A couple of weeks ago I reviewed “A Tree Grows in Brooklyn” and said at the time that it was Camera Girl’s favorite movie. Well, her second favorite movie is “Room for One More.” And years ago, as a husband, this was a cause for concern because it gave her ideas about fostering orphan children. Now I have great respect for folks who bring homeless children into their lives. It’s an enormous accomplishment. But we were up to our elbows in family and I just thought it was too much for me!
Nevertheless, it is a very appealing movie and well worth reviewing. The plot revolves around George and Anna Rose (played by real life husband and wife Cary Grant and Betsy Drake). The Roses have three children, Teenie and Tim and their sister Trot. Anna lost her fourth child at birth and has wanted to adopt. When she goes to the orphanage the Director Miss Kenyon puts in a strong pitch to foster an older child rather than adopt an infant. And being a good-hearted woman, she agrees to take one of their least adoptable children, Jane. She’s an adolescent who’s been abused and has grown surly and embittered.
George is dead set against the fostering even as a two-week trial and his antagonism doesn’t smooth Jane’s arrival. There are a number of incidents that flare into crises when Jane’s easily offended feelings are triggered into anger by innocent remarks. But Anna goes above and beyond to sooth Jane and make her feel welcome and loved. At the end of two weeks Jane has learned to love her new home and the whole family is plunged into sadness when Miss Kenyon arrives to pick up Jane. As Jane says her sad but polite good byes Miss Kenyon asks where Jane’s suitcase is and the camera cuts to George heading up the stairs to return Jane’s suitcase to her now permanent room.
Next Anna decides to adopt another problem child. This time the problem is an adolescent boy named Jimmy John. He has braces on his legs from polio and he has been back and forth between hospitals so often that he hasn’t even learned how to read. Jimmy John is even more of a challenge than Jane. He has a bad temper and proceeds to sucker punch Trot while the family is driving to a vacation at the beach. Other incidents include Jimmy John trying to ride Tim’s bicycle. But after falling he becomes so frustrated that he smashes the back wheel completely with his heavy steel brace. By the end of the vacation Anna wants to extend Jimmy John’s stay with her family but George insists that the four other children “vote” on his fate. The children write down their votes and after seeing that all four say, “leave” Tim gives the votes to Jimmy John to read. But Jimmy John sadly admits he can’t read. Overwhelmed by that revelation Tim tells Jimmy John that the decision was unanimous for him to stay.
The rest of the movie chronicles the evolving happiness of Jane and Jimmy John as members of the family. Jimmy John battles mightily against his physical disabilities to become a boy scout and at the end of the movie he achieves his ambition to be an Eagle Scout. Jane wants badly to go to the school formal dance but the family hasn’t the money for a formal dress until all the children tell their parents to return the Christmas gifts they just received to pay for the dress.
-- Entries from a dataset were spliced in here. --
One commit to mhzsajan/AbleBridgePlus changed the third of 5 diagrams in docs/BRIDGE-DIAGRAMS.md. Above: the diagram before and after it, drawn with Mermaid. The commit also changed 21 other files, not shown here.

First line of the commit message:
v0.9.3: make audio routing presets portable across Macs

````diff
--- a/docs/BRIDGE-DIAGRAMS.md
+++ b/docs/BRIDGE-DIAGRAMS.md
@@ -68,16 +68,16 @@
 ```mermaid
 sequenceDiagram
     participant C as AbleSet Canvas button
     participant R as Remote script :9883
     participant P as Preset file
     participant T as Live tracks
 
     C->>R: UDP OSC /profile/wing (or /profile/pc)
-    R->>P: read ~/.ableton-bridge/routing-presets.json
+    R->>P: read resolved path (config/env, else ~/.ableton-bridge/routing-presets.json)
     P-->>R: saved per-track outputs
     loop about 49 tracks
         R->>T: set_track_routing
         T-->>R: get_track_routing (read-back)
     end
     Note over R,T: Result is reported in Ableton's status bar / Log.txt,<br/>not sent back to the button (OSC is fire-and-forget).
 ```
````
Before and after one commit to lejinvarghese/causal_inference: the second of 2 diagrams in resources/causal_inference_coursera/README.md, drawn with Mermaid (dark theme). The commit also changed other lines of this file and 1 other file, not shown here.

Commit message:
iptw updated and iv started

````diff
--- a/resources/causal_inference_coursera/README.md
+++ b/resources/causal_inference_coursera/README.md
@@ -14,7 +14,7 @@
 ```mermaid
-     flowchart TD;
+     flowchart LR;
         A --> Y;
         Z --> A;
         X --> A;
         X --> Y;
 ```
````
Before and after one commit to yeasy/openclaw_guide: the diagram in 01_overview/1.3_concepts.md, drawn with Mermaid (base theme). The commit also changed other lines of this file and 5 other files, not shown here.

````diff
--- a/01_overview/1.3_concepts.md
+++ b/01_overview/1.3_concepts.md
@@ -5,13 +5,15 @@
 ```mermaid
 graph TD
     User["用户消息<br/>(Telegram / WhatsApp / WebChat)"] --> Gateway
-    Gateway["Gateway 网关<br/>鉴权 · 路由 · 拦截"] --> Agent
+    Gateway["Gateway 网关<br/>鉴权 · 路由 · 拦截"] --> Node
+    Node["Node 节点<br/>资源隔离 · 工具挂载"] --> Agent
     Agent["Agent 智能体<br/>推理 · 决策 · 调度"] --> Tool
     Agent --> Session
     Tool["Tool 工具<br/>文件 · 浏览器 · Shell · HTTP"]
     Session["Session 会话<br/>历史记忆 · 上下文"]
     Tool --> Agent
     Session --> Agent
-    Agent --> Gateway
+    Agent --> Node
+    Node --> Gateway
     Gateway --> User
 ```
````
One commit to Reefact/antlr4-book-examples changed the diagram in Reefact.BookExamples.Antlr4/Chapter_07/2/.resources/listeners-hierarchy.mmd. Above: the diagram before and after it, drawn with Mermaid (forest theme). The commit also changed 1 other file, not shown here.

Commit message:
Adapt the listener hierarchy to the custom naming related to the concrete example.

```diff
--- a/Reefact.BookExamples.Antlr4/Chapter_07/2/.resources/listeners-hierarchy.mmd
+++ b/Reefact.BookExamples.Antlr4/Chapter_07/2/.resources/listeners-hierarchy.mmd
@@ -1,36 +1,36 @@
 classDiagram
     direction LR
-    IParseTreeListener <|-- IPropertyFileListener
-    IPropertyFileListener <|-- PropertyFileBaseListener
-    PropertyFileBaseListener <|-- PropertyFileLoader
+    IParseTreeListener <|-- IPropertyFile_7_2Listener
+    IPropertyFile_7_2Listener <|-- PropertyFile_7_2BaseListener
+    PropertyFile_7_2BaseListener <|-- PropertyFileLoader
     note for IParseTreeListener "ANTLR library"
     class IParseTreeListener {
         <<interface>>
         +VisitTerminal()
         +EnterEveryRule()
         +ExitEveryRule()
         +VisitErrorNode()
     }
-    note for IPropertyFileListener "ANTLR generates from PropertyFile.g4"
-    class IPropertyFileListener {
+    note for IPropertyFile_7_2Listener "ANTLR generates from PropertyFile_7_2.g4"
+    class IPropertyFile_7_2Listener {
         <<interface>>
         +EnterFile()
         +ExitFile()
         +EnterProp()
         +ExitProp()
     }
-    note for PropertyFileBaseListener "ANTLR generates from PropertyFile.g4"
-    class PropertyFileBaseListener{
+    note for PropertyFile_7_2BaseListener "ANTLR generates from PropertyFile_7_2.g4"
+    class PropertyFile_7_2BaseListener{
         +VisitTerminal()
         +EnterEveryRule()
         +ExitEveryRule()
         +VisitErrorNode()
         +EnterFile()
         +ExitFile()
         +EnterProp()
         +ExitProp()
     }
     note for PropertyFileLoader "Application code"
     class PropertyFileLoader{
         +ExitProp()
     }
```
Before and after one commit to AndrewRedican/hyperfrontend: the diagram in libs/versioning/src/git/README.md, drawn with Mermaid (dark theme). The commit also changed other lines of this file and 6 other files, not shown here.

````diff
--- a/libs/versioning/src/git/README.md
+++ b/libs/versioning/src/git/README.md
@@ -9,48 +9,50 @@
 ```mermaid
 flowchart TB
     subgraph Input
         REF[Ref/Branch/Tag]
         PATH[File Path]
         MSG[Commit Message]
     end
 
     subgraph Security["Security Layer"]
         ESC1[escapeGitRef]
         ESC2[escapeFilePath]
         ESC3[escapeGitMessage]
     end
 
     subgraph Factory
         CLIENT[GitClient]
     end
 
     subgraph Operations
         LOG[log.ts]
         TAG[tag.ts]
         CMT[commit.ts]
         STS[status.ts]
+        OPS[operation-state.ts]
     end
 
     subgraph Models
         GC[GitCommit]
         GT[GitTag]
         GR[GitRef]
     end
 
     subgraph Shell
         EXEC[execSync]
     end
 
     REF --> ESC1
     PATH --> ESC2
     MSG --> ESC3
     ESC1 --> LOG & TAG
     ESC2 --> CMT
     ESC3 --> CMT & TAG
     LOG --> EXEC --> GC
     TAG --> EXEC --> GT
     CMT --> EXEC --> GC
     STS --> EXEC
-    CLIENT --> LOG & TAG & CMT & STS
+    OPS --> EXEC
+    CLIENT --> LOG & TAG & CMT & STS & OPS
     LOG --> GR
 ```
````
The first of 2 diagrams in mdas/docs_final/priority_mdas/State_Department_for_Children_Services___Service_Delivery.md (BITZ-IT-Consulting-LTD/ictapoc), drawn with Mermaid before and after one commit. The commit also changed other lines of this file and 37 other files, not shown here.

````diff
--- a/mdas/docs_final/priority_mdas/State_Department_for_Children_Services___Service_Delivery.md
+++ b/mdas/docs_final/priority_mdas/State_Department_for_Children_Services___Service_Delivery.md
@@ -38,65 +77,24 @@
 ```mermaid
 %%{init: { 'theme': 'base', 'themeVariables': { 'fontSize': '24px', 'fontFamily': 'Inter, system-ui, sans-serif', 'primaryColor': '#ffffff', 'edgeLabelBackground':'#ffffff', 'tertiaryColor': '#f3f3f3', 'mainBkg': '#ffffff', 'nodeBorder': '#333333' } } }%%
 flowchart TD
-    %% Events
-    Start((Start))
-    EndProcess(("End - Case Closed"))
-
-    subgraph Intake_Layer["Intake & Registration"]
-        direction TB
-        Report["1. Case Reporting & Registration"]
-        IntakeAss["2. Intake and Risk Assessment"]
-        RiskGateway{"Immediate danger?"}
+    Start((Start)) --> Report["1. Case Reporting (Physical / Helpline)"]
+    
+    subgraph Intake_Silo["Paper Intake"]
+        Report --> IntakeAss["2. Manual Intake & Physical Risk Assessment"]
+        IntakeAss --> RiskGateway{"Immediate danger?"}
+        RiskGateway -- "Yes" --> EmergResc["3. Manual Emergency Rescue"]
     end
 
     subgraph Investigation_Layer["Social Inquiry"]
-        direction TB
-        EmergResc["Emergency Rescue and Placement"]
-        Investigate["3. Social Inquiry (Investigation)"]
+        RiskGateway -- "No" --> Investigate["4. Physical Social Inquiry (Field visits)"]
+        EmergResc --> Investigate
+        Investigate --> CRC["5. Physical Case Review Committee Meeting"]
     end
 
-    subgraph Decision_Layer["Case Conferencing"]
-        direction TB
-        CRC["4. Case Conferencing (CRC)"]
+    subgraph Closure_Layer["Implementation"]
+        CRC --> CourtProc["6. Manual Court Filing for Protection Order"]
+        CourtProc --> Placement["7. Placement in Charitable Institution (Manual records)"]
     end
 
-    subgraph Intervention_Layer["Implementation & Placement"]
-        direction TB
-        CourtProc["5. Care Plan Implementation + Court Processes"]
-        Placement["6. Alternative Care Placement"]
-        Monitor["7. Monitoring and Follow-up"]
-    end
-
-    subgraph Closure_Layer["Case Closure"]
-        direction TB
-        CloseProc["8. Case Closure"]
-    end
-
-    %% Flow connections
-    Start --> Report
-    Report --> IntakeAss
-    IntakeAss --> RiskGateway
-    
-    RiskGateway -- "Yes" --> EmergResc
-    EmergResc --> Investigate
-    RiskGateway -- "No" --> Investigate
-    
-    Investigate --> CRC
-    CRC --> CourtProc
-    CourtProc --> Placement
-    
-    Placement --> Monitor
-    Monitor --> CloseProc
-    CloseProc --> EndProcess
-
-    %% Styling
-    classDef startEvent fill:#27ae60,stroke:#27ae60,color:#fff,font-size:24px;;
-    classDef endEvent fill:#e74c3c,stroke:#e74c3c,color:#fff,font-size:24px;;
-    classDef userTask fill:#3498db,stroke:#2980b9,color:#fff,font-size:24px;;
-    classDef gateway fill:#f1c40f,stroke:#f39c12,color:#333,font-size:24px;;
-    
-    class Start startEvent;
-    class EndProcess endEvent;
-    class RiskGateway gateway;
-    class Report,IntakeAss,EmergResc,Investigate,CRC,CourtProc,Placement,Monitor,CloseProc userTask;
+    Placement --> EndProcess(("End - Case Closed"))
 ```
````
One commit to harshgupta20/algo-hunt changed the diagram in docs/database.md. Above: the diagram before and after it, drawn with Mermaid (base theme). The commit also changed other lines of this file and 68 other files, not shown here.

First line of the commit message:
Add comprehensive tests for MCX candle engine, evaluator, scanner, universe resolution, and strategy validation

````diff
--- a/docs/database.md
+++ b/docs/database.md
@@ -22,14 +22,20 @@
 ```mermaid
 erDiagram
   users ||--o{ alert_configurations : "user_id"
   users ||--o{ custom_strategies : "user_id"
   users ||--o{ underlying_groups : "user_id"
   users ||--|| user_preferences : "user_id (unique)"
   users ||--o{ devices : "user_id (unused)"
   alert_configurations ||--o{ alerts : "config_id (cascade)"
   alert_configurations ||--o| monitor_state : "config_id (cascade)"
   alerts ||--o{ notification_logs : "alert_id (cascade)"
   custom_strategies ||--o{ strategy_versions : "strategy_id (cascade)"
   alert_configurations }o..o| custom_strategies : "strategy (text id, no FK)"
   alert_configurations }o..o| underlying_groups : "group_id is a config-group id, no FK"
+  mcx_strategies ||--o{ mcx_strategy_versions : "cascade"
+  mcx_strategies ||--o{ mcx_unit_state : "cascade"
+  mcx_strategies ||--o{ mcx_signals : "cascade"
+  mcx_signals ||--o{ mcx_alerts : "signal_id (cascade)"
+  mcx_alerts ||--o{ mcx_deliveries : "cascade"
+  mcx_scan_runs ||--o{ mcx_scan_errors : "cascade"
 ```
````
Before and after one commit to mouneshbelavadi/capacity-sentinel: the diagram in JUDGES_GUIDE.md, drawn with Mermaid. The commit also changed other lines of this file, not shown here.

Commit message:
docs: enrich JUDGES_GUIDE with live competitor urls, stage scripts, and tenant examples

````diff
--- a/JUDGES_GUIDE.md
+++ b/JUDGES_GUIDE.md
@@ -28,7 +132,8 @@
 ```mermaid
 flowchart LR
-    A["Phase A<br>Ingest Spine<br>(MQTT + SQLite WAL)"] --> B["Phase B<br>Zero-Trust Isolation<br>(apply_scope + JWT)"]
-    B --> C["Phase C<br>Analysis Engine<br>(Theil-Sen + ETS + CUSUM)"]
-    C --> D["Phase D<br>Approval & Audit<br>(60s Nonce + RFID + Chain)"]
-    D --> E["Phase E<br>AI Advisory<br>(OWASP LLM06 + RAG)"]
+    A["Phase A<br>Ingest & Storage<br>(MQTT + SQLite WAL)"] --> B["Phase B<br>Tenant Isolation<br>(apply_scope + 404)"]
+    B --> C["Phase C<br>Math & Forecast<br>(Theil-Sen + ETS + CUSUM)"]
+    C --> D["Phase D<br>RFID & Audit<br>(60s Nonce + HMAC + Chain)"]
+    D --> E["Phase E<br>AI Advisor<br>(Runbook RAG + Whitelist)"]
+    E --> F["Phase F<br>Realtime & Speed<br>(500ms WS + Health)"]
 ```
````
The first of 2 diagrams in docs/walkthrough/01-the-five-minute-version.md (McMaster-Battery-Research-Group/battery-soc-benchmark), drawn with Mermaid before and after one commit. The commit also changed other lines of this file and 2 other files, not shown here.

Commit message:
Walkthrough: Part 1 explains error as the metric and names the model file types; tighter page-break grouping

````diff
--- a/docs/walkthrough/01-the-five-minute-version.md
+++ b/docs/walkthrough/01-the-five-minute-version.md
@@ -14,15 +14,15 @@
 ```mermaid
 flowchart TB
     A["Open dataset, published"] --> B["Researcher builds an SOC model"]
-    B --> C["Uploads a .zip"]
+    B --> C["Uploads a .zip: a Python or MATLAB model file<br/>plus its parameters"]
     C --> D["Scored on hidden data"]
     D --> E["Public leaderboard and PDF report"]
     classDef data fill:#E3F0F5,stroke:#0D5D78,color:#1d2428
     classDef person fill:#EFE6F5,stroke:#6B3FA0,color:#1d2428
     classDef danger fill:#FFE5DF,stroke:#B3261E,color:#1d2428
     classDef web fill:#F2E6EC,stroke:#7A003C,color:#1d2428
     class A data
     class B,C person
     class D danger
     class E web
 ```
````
But when the night of dance arrives Jane’s date is “sick.” Actually, it’s known that his mother has ordered him not to go because she considers Jane’s background too questionable. George responds by going to the boy’s house and appeals to the parents to think of the broken heart of a young girl. The father orders his son to go to the dance and shouts at his wife to shut up.
The movie ends with George and Anna granted a night of blessed solitude while the children are staying with friends.
As I’m sure you can tell from my description this is a wildly sentimental movie. But if this doesn’t terminally violate the viewer’s notion of what a movie consists of, then it is also an entertaining feel-good movie. Seeing good intentioned adults helping neglected and troubled children and reclaiming them from loneliness is pretty bracing stuff, especially if it’s done with humor and at least a little indication that problems will exist.
Well, if it’s good enough for Camera Girl then I’ll recommend it for good-hearted women and their much suffering husbands. Definitely a good husband-wife date movie.